The EPA has proposed the first national standards for limiting mercury and other toxic emissions.

Canada has long called for regulation of pollutants that drift across U.S. border

The U.S. Environmental Protection Agency proposed on Wednesday the first national standards for limiting mercury, arsenic and other toxic air pollution from power plants in the United States.

If the proposal becomes law, it would force many plants to install pollution-control technologies to cut harmful emissions.

Canadian municipalities have long called on the EPA to mandate reduced emissions from coal-fired plants in U.S. Midwestern states.

According to the Ontario government, about half of the 5,000 premature deaths caused by smog in the province every year can be attributed to air pollution that crosses the Canada-U.S. border.

There are currently no limits on how much mercury or other pollutants can be released from a power plant's smoke stacks in the U.S. The EPA said the new regulations — which, if passed, could go into effect by 2014 — would reduce mercury emissions from these power plants by 91 per cent.

In the U.S., power plants are responsible for half of mercury and more than half of acid gas emissions, according to the EPA, which says that in the power industry, coal-fired plants are responsible for 99 per cent of mercury emissions.

"Currently, more than half of all coal-fired power plants already deploy the widely available pollution-control technologies that allow them to meet these important standards," the EPA said Wednesday in a release. "Once final, these standards will ensure the remaining coal-fired plants, roughly 44 per cent, take similar steps to decrease dangerous pollutants."

Such rules would have the greatest impact on Texas, which is home to more coal-fired power plants than any other state.

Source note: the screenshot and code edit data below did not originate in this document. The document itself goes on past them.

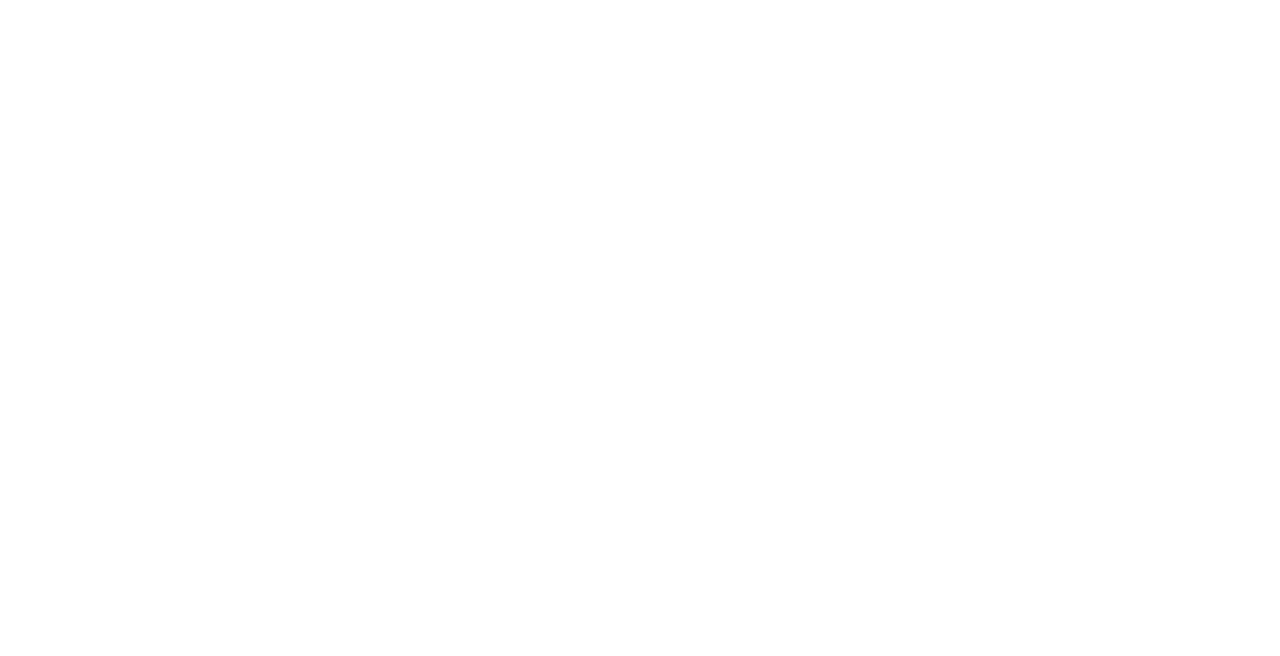
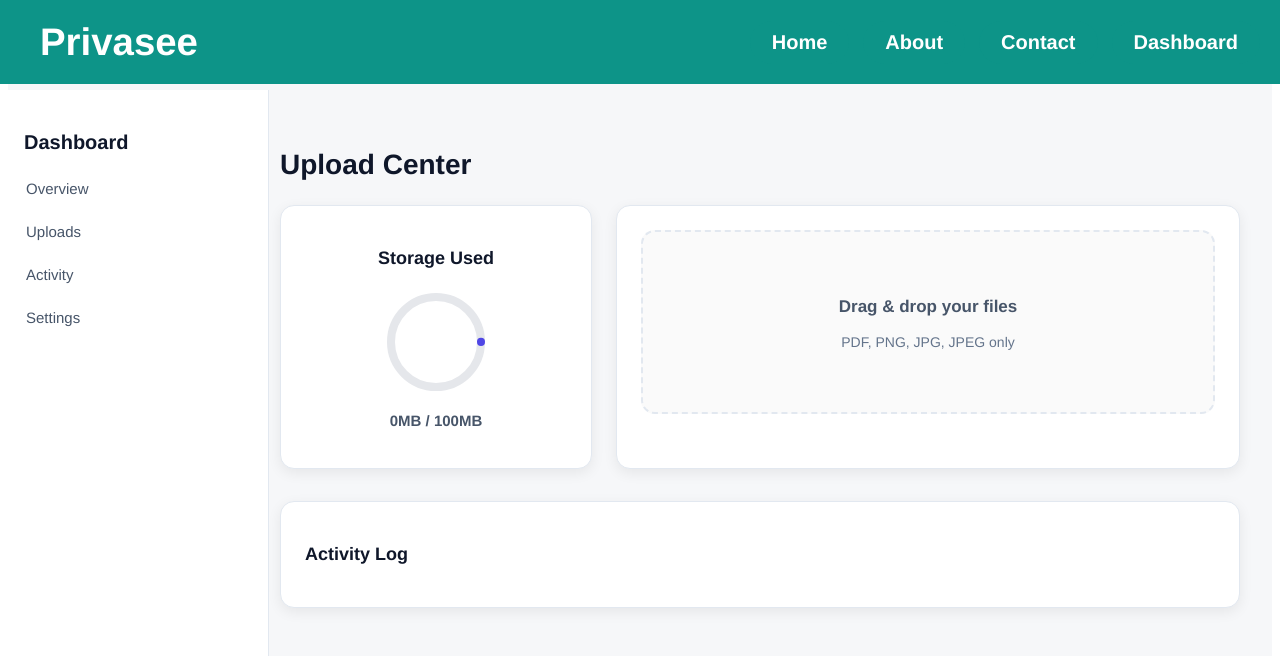
Before and after one commit to abhijithatcloudorbit/Privasee, a React (Vite) app in the folder my-frontend/: page /dashboard in a window 1280 px wide. Before the commit this address had no page. Shown: the top 656 px of the page. Built offline with nearby package versions, Linux system fonts and the light colour scheme.

Commit message:
Dashboard redesign + new layout + CSS + routing updates

```diff
--- a/my-frontend/src/App.jsx
+++ b/my-frontend/src/App.jsx
@@ -5,6 +5,7 @@
 import Home from "./pages/home/Home.jsx";
 import Login from "./pages/Auth/login.jsx";
 import Signup from "./pages/Auth/signup.jsx";
+import DashboardPage from "./pages/dashboard/DashboardPage.jsx"; // ← NEW
 
 export default function App() {
   const [showSplash, setShowSplash] = useState(true);
@@ -20,6 +21,9 @@
             <Route path="/" element={<Home />} />
             <Route path="/login" element={<Login />} />
             <Route path="/signup" element={<Signup />} />
+
+            {/* NEW — Guest Dashboard Route */}
+            <Route path="/dashboard" element={<DashboardPage />} />
           </Routes>
         </BrowserRouter>
       )}
--- /dev/null
+++ b/my-frontend/src/pages/dashboard/DashboardPage.jsx
@@ -0,0 +1,177 @@
+// File: src/pages/dashboard/DashboardPage.jsx
+// Notion-style clean dashboard layout (Pure CSS) — Professional UI
+
+import React, { useState, useCallback } from "react";
+import { useDropzone } from "react-dropzone";
+import { motion } from "framer-motion";
+import Navbar from "../../components/layouts/Navbar.jsx";
+import "./dashboard.css";
+
+export default function DashboardPage() {
+  const [files, setFiles] = useState([]);
+  const [rejected, setRejected] = useState("");
+  const [preview, setPreview] = useState(null);
+  const [progress, setProgress] = useState(0);
+  const [activity, setActivity] = useState([]);
+
+  const simulateUpload = () => {
+    setProgress(0);
+    let val = 0;
+    const t = setInterval(() => {
+      val += 8;
+      setProgress(val);
+      if (val >= 100) clearInterval(t);
+    }, 120);
+  };
+
+  const onDrop = useCallback((accepted, rejectedFiles) => {
+    if (rejectedFiles?.length) {
+      setRejected("Only PDF, PNG, JPG, JPEG allowed.");
+    } else setRejected("");
+
+    if (accepted.length > 0) {
+      simulateUpload();
+
+      const timestamp = new Date().toLocaleTimeString();
+      const mapped = accepted.map(f => ({
+        file: f,
+        url: URL.createObjectURL(f),
+        type: f.type.includes("pdf") ? "pdf" : "image",
+        time: timestamp
+      }));
+
+      setFiles(prev => [...mapped, ...prev]);
+      setActivity(prev => [{ text: `Uploaded ${accepted[0].name}`, time: timestamp }, ...prev]);
+    }
+  }, []);
+
+  const { getRootProps, getInputProps, isDragActive } = useDropzone({
+    onDrop,
+    multiple: true,
+    accept: {
+      "application/pdf": [".pdf"],
+      "image/png": [".png"],
+      "image/jpeg": [".jpg", ".jpeg"],
+    },
+  });
+
+  return (
+    <>
+      <Navbar />
+
+      <div className="dash-wrapper">
+        {/* SIDEBAR */}
+        <aside className="dash-sidebar">
+          <h2 className="side-heading">Dashboard</h2>
+          <ul className="side-nav">
+            <li>Overview</li>
+            <li>Uploads</li>
+            <li>Activity</li>
+            <li>Settings</li>
+          </ul>
+        </aside>
+
+        {/* MAIN */}
+        <main className="dash-main">
+          <h1 className="page-title">Upload Center</h1>
+
+          {/* GRID LAYOUT */}
+          <div className="grid-2col">
+            {/* Storage Card */}
+            <section className="card storage-card">
+              <h3 className="card-title">Storage Used</h3>
+              <div className="storage-circle-wrapper">
+                <svg width="110" height="110">
+                  <circle cx="55" cy="55" r="45" stroke="#e5e7eb" strokeWidth="8" fill="none" />
+                  <circle
+                    cx="55"
+                    cy="55"
+                    r="45"
+                    stroke="#4f46e5"
+                    strokeWidth="8"
+                    fill="none"
+                    strokeDasharray={282}
+                    strokeDashoffset={282 - files.length * 20}
+                    strokeLinecap="round"
+                  />
+                </svg>
+              </div>
+              <p className="storage-value">{files.length * 10}MB / 100MB</p>
+            </section>
+
+            {/* Upload Zone */}
+            <section className="card">
+              <motion.div
+                {...getRootProps()}
+                className={`drop-zone ${isDragActive ? "active-drop" : ""}`}
+                whileHover={{ scale: 1.01 }}
+                whileTap={{ scale: 0.98 }}
+              >
+                <input {...getInputProps()} />
+                {isDragActive ? (
+                  <p className="drop-text-active">Release to upload</p>
+                ) : (
+                  <>
+                    <p className="drop-text">Drag & drop your files</p>
+                    <p className="drop-sub">PDF, PNG, JPG, JPEG only</p>
+                  </>
+                )}
+              </motion.div>
+
+              {progress > 0 && progress < 100 && (
+                <div className="progress-bar">
+                  <div className="progress-fill" style={{ width: `${progress}%` }}></div>
+                </div>
+              )}
+
+              {rejected && <p className="error-msg">{rejected}</p>}
+            </section>
+          </div>
+
+          {/* Recent Uploads */}
+          {files.length > 0 && (
+            <section className="card">
+              <h3 className="card-title">Recent Uploads</h3>
+              <ul className="file-list">
+                {files.map((f, i) => (
+                  <li key={i} className="file-row" onClick={() => setPreview(f)}>
+                    <span className="file-icon">{f.type === "pdf" ? "📄" : "🖼️"}</span>
+                    <span className="file-name">{f.file.name}</span>
+                    <span className="file-size">{Math.round(f.file.size / 1024)} KB</span>
+                  </li>
+                ))}
+              </ul>
+            </section>
+          )}
+
+          {/* Activity Log */}
+          <section className="card">
+            <h3 className="card-title">Activity Log</h3>
+            <ul className="activity-list">
+              {activity.map((act, idx) => (
+                <li key={idx} className="activity-row">
+                  {act.time} — {act.text}
+                </li>
+              ))}
+            </ul>
+          </section>
+        </main>
+      </div>
+
+      {/* Preview Modal */}
+      {preview && (
+        <div className="modal-overlay" onClick={() => setPreview(null)}>
+          <div className="modal-box">
+            <h3 className="modal-title">{preview.file.name}</h3>
+
+            {preview.type === "image" ? (
+              <img src={preview.url} className="modal-img" />
+            ) : (
+              <iframe src={preview.url} className="modal-pdf" />
+            )}
+          </div>
+        </div>
+      )}
+    </>
+  );
+}
--- /dev/null
+++ b/my-frontend/src/pages/dashboard/dashboard.css
@@ -0,0 +1,259 @@
+/* Notion-style, consistent with existing UI (header, spacing, typography) */
+
+:root {
+  --bg: #f6f7f9;
+  --card-bg: #ffffff;
+  --border: #e2e8f0;
+  --text-dark: #0f172a;
+  --text-mid: #475569;
+  --brand: #0f766e;
+  --radius: 14px;
+  --shadow: 0 4px 14px rgba(0,0,0,0.07);
+  --font: Helvetica, Arial, sans-serif;
+}
+
+body {
+  font-family: var(--font);
+}
+
+/* LAYOUT WRAPPER */
+.dash-wrapper {
+  display: flex;
+  background: var(--bg);
+  min-height: 100vh;
+  padding-top: 90px; /* prevent navbar overlap */
+}
+
+/* SIDEBAR */
+.dash-sidebar {
+  width: 220px;
+  background: #ffffff;
+  border-right: 1px solid var(--border);
+  padding: 24px;
+  height: calc(100vh - 90px);
+  position: fixed;
+  top: 90px;
+  left: 0;
+}
+
+.side-heading {
+  font-size: 20px;
+  font-weight: 700;
+  margin-bottom: 20px;
+  color: var(--text-dark);
+}
+
+.side-nav {
+  list-style: none;
+  padding: 0;
+  margin: 0;
+  display: flex;
+  flex-direction: column;
+  gap: 14px;
+  color: var(--text-mid);
+  font-size: 15px;
+}
+
+.side-nav li {
+  cursor: pointer;
+  padding: 6px 2px;
+  transition: 0.15s ease;
+}
+
+.side-nav li:hover {
+  color: var(--brand);
+  font-weight: 600;
+}
+
+/* MAIN CONTENT */
+.dash-main {
+  margin-left: 240px;
+  padding: 32px;
+  width: calc(100% - 240px);
+}
+
+.page-title {
+  font-size: 28px;
+  font-weight: 800;
+  margin-bottom: 24px;
+  color: var(--text-dark);
+}
+
+/* GRID */
+.grid-2col {
+  display: grid;
+  grid-template-columns: 1fr 2fr;
+  gap: 24px;
+  margin-bottom: 32px;
+}
+
+/* CARD */
+.card {
+  background: var(--card-bg);
+  padding: 24px;
+  border-radius: var(--radius);
+  box-shadow: var(--shadow);
+  border: 1px solid var(--border);
+}
+
+.card-title {
+  font-size: 18px;
+  font-weight: 700;
+  margin-bottom: 18px;
+  color: var(--text-dark);
+}
+
+/* STORAGE WIDGET */
+.storage-card {
+  text-align: center;
+}
+
+.storage-circle-wrapper {
+  display: flex;
+  justify-content: center;
+  margin-bottom: 12px;
+}
+
+.storage-value {
+  font-size: 15px;
+  color: var(--text-mid);
+  font-weight: 600;
+}
+
+/* DROP ZONE */
+.drop-zone {
+  border: 2px dashed var(--border);
+  border-radius: var(--radius);
+  padding: 48px 20px;
+  text-align: center;
+  cursor: pointer;
+  transition: 0.2s ease;
+  background: #fafafa;
+}
+
+.drop-zone:hover {
+  background: #f1f5f9;
+}
+
+.active-drop {
+  border-color: var(--brand);
+  background: #ecfdf5;
+}
+
+.drop-text {
+  font-size: 17px;
+  font-weight: 600;
+  color: var(--text-mid);
+}
+
+.drop-sub {
+  font-size: 14px;
+  color: #64748b;
+  margin-top: 4px;
+}
+
+.drop-text-active {
+  font-size: 17px;
+  font-weight: 700;
+  color: var(--brand);
+}
+
+/* PROGRESS BAR */
+.progress-bar {
+  margin-top: 16px;
+  height: 8px;
+  background: #e2e8f0;
+  border-radius: 10px;
+  overflow: hidden;
+}
+
+.progress-fill {
+  background: var(--brand);
+  height: 100%;
+  transition: width 0.3s;
+}
+
+/* FILE LIST */
+.file-list {
+  list-style: none;
+  padding: 0;
+  margin: 0;
+}
+
+.file-row {
+  padding: 12px;
+  border: 1px solid var(--border);
+  border-radius: var(--radius);
+  display: flex;
+  justify-content: space-between;
+  align-items: center;
+  margin-bottom: 10px;
+  cursor: pointer;
+  transition: 0.15s;
+}
+
+.file-row:hover {
+  background: #f8fafc;
+}
+
+.file-name {
+  font-weight: 600;
+  color: var(--text-dark);
+}
+
+.file-size {
+  font-size: 13px;
+  color: var(--text-mid);
+}
+
+/* ACTIVITY LOG */
+.activity-list {
+  list-style: none;
+  padding: 0;
+  margin: 0;
+}
+
+.activity-row {
+  padding: 10px 2px;
+  font-size: 14px;
+  color: var(--text-mid);
+  border-bottom: 1px solid #e5e7eb;
+}
+
+/* MODAL */
+.modal-overlay {
+  position: fixed;
+  inset: 0;
+  background: rgba(0,0,0,0.45);
+  display: flex;
+  justify-content: center;
+  align-items: center;
+  z-index: 999;
+}
+
+.modal-box {
+  background: #fff;
+  width: 70%;
+  max-width: 680px;
+  padding: 24px;
+  border-radius: var(--radius);
+  box-shadow: var(--shadow);
+}
+
+.modal-title {
+  font-size: 18px;
+  font-weight: 700;
+  margin-bottom: 16px;
+}
+
+.modal-img {
+  width: 100%;
+  border-radius: var(--radius);
+}
+
+.modal-pdf {
+  width: 100%;
+  height: 500px;
+  border: none;
+  border-radius: var(--radius);
+}
```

Texas has at least 17 coal-fired plants and about a dozen more in various stages of the permitting process.

Mercury can cause neurological damage, including lower IQ in children exposed in the womb and during early developmental stages. Arsenic, chromium and nickel — also targeted for emission reduction — have been linked to cancer.

The EPA's proposal is in response to a court order to regulate mercury and other air pollutants. The agency will be holding public hearings in the proposal in the coming months.

With files from The Associated Press